Unknown Civil War Soldiers Identified Man Spends Years Checking Documents To Come Up With Names
For the past 120 years, visitors to the Warrenton (Va.) Cemetery have paid homage to 600 unknown Confederate soldiers buried in a mass grave underneath a simple marble monument.
Now, thanks to an Illinois man who stumbled upon a misplaced list and then spent years traveling to libraries and archives around the South, most of those soldiers will be honored by name.
Tuesday, a groundbreaking for a memorial wall where the rediscovered names of 520 “unknowns” will be permanently engraved drew a small crowd despite heavy winds and numbing rain.
“We thought that these soldiers had been lost forever,” said Elizabeth Lineweaver, a member of the Black Horse Chapter of the United Daughters of the Confederacy, which organized the $140,000 project.
That might have been the case if not for Robert E. Smith, an electronics technician from Carpentersville, Ill.
The soldiers died of wounds suffered in the First and Second Battles of Manassas and were buried in Warrenton - initially in separate graves - because it was home to a number of makeshift medical units. One particularly harsh winter, Union soldiers occupying the town staved off the cold by using the wooden grave markers for firewood. No record was left of who was interred where, and eventually the bodies were reburied in the common grave.

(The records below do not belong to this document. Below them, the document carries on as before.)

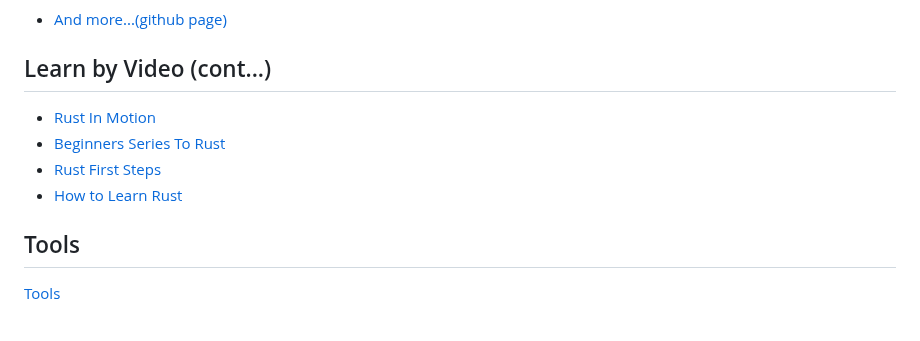
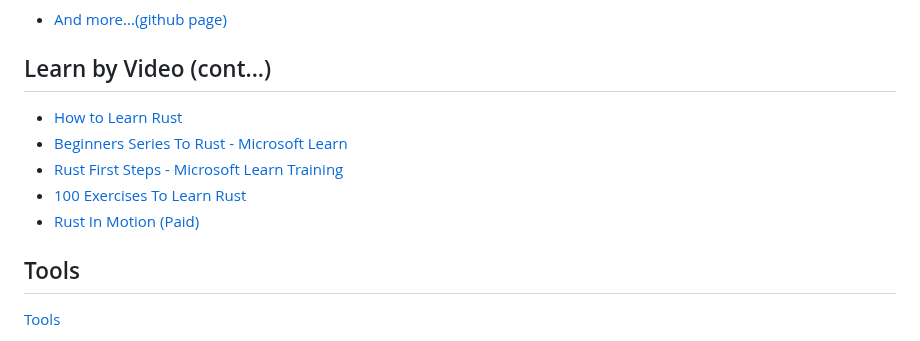
Before and after one commit to peterneave/rust, a Markdown page: README.md, the part around the change. GitHub-like rendering.

Commit message:
Update Learning options

```diff
--- a/README.md
+++ b/README.md
@@ -230,10 +230,11 @@ Javascript vs Rust
 
 ## Learn by Video (cont...)
 
-- [Rust In Motion](https://learning.oreilly.com/videos/rust-in-motion)
-- [Beginners Series To Rust](https://learn.microsoft.com/en-us/shows/beginners-series-to-rust)
-- [Rust First Steps](https://learn.microsoft.com/en-us/training/paths/rust-first-steps)
 - [How to Learn Rust](https://www.youtube.com/watch?v=2hXNd6x9sZs)
+- [Beginners Series To Rust - Microsoft Learn](https://learn.microsoft.com/en-us/shows/beginners-series-to-rust)
+- [Rust First Steps - Microsoft Learn Training](https://learn.microsoft.com/en-us/training/paths/rust-first-steps)
+- [100 Exercises To Learn Rust](https://rust-exercises.com/)
+- [Rust In Motion (Paid)](https://learning.oreilly.com/videos/rust-in-motion)
 
 ## Tools
 
```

Smith, 55, a Civil War buff, has spent much of the past two decades cross-checking hospital records and poring over military logs in search of the final resting place of his greatgrandfather, a Confederate soldier from Alabama who died during the Second Battle of Manassas.
While poking around in a dusty box at the National Archives about 10 years ago, he found a list - placed in the wrong file - of those who had died in Warrenton after the Second Battle of Manassas.
“The box had been forgotten and the documents had been misplaced. I said, ‘This is too much information to just leave sitting here,”’ Smith recalled.
Through years of copious cross-referencing and travels to libraries and archives in Washington, Richmond, Georgia and Alabama, Smith verified the names and assembled a roster of those buried in Warrenton after the earlier battle. Then he sent all 520 names - of soldiers from 10 states - to Warrenton’s public library.
Lineweaver could not believe what had fallen into their hands.
“It was a loose-leaf notebook with pages filled with the names of unknown soldiers,” she said.
After checking Smith’s findings through independent research, the United Daughters of the Confederacy came up with plans for the three-foot-high circular granite wall. It is scheduled to be completed by Memorial Day weekend.
The group has raised a little less than half of the $140,000 needed and is seeking donations.
Meanwhile, Smith’s search for Private Charles Wilborn Smith, his great-grandfather, continues.
“Eighteen years of research and so far I’ve found everybody else’s ancestors but my own,” he said. “I’ll continue searching until the day I die.”